### [DATA FOR REVIEW]
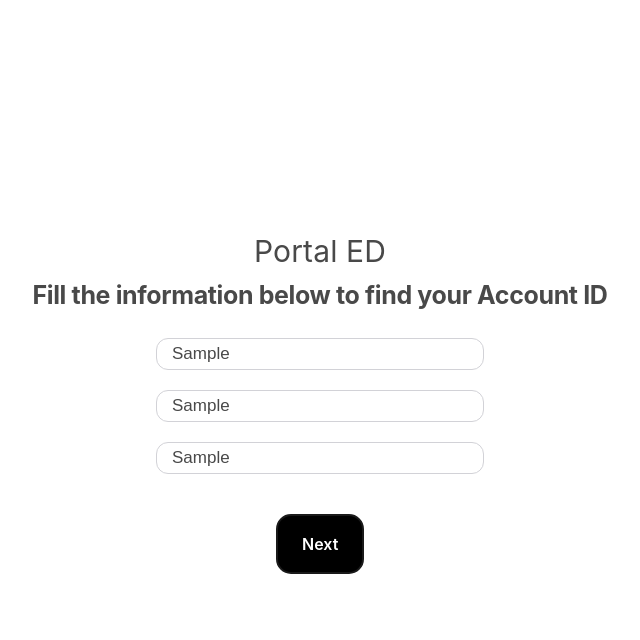
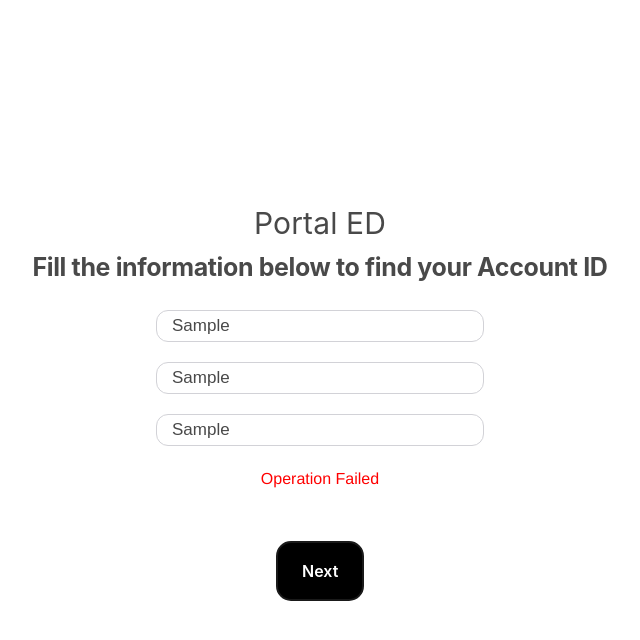
Before and after one commit to bruteforceproject/PortalEd, a React (Create React App) app in the folder frontend/: page /account-recovery/account-id in a window 1280 px wide. Both pictures are taken after typing "Sample", "Sample", "Sample" into the empty fields and a click on the button "Next". Shown: the top 640 px of the page, without its empty margins (320-960 px from the left). Built offline with nearby package versions, Linux system fonts and the light colour scheme; no server answers.

Commit message:
twilio key

```diff
--- a/frontend/src/pages/account-recovery-accountid.jsx
+++ b/frontend/src/pages/account-recovery-accountid.jsx
@@ -80,7 +80,10 @@ const [error, setError] = useState("");
         {infoInput.map((input) => (
           <InputField key = {input.id} {...input} value = {personalInfo[infoInput.name]} onChange = {onChange}/>
         ))}
-        <button className='log-in-button'>Next</button>
+        <div className="error-message">
+            {error && <p style={{ color: "red" }}>{error}</p>}
+          </div>
+        <button className='log-in-button' onClick={handleSubmit}>Next</button>
       </form>
     </div>
   )
--- a/frontend/src/pages/account-recovery-your-account-id.jsx
+++ b/frontend/src/pages/account-recovery-your-account-id.jsx
@@ -17,6 +17,7 @@ const YourAccountID = () => {
         <h1 className='title' >Portal ED</h1>
         <p className='caption' id="medium-light">Email Found</p>
         <p className='caption' id="small">Your email is: {userEmail}</p>
+
         <button className='log-in-button'>Log In</button>
       </form>
     </div>
```
Also changed, not shown: 1 other file (tests, documents, lock files or other folders).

### [YOUR GOAL]
Where a line above holds the string "className", show that line.

### [RESPONSE BOX]
-        <button className='log-in-button'>Next</button>
+        <div className="error-message">
+        <button className='log-in-button' onClick={handleSubmit}>Next</button>
         <h1 className='title' >Portal ED</h1>
         <p className='caption' id="medium-light">Email Found</p>
         <p className='caption' id="small">Your email is: {userEmail}</p>
         <button className='log-in-button'>Log In</button>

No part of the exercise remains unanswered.